For the past few months I have been trying to outline the most effective way for our team to recover a server in the event of a disaster. Say, for example, if you have a production box on the SAN and someone accidentally reallocates your server storage, wiping away everything and forcing you to rebuild the box and recover files from tape backups. While I have a rough idea of the outline to follow, I have yet to formalize things. Why? Well, as you know, DR is usually the last thing we tend to think about, even though it is the most important thing we need to do.

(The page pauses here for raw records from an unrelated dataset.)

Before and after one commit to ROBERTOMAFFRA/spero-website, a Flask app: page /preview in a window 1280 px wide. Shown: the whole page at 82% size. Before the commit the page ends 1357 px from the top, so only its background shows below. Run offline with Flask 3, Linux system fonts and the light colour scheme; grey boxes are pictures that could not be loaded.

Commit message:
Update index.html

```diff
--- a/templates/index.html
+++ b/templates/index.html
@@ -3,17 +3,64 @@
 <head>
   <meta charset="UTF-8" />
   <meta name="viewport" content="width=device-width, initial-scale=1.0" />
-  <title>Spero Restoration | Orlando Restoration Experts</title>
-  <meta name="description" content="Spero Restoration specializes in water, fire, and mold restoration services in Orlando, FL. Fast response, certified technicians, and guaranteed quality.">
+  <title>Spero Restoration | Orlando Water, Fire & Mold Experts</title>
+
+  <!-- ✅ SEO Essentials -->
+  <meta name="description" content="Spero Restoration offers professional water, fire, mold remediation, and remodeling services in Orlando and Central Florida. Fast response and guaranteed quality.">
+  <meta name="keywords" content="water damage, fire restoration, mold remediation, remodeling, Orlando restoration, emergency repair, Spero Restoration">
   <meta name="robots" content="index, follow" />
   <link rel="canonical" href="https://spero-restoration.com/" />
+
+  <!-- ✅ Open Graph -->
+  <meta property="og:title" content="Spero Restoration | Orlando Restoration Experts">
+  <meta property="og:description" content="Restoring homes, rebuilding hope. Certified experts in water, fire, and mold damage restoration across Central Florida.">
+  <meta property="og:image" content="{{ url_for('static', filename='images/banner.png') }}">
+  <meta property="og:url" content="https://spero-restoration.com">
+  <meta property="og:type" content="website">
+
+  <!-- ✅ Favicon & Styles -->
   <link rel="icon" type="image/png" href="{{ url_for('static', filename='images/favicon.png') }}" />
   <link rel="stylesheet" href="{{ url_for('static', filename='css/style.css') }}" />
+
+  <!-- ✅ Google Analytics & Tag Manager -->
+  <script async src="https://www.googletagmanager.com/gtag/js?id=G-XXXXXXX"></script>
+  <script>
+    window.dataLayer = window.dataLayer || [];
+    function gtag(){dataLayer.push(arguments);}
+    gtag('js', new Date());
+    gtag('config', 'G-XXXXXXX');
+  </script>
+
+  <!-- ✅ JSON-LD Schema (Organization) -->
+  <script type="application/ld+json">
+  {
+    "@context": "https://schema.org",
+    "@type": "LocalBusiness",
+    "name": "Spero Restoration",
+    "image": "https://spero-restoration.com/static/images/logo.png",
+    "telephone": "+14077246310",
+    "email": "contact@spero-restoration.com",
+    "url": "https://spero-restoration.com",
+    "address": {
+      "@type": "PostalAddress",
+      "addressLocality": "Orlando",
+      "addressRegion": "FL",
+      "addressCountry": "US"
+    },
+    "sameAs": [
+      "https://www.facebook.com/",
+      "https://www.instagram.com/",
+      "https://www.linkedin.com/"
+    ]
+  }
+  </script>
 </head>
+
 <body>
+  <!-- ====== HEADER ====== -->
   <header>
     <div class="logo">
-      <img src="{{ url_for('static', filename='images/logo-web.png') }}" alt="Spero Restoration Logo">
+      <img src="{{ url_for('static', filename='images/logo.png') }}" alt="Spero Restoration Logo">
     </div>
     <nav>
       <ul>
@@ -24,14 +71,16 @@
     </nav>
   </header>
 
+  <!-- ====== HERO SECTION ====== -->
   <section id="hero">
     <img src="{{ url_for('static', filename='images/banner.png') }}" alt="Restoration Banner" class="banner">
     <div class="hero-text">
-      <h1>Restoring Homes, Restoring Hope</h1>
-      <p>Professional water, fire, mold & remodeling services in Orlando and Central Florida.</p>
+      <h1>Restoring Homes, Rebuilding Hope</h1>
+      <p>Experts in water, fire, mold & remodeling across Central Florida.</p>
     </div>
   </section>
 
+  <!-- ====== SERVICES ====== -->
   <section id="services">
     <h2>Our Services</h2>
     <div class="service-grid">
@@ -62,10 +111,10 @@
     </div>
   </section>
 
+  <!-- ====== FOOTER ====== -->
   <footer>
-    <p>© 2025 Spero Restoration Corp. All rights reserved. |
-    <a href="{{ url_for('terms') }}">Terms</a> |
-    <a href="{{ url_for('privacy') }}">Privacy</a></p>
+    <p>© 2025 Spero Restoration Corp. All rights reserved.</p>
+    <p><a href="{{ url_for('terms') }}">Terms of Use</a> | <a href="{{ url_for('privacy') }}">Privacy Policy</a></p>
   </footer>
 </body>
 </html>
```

Honestly, in the past few months I have been quite busy with other items. I do have an outline, just not a formal one, and since every situation is different I have been struggling with trying to put together a process that is applicable to everything. So, with that in mind, I have decided to start outlining a process that is applicable to when a server needs to be completely rebuilt. There, that should make things easier.

The process I have in mind is as follows, and is particular to our environment.

  • Server team recovers the server from tape backups (so, there should be no need to reinstall SQL).
  • Copy the master.mdf and .ldf files from a corresponding box (say, the test or dev server). This should allow SQL to start, and the instance should be at the correct build level.
  • Restore master from last good backup.
  • Restore msdb, model, our Litespeed database, and our internal monitoring database, DBA_Perform.
  • Restore the remainder of the user databases.
  • Take full backups when complete.

Why am I blogging this to you? Well, I am wondering if we have forgotten something important. I have heard that you should reapply service packs manually and was wondering if anyone has any experience one way or the other about this.

I think the outline above will get us back up and running in a minimal amount of time, but before I start making this outline something more formal, I was hoping that I could get some feedback. I would hate to go into battle having missed something, no matter how big or how small.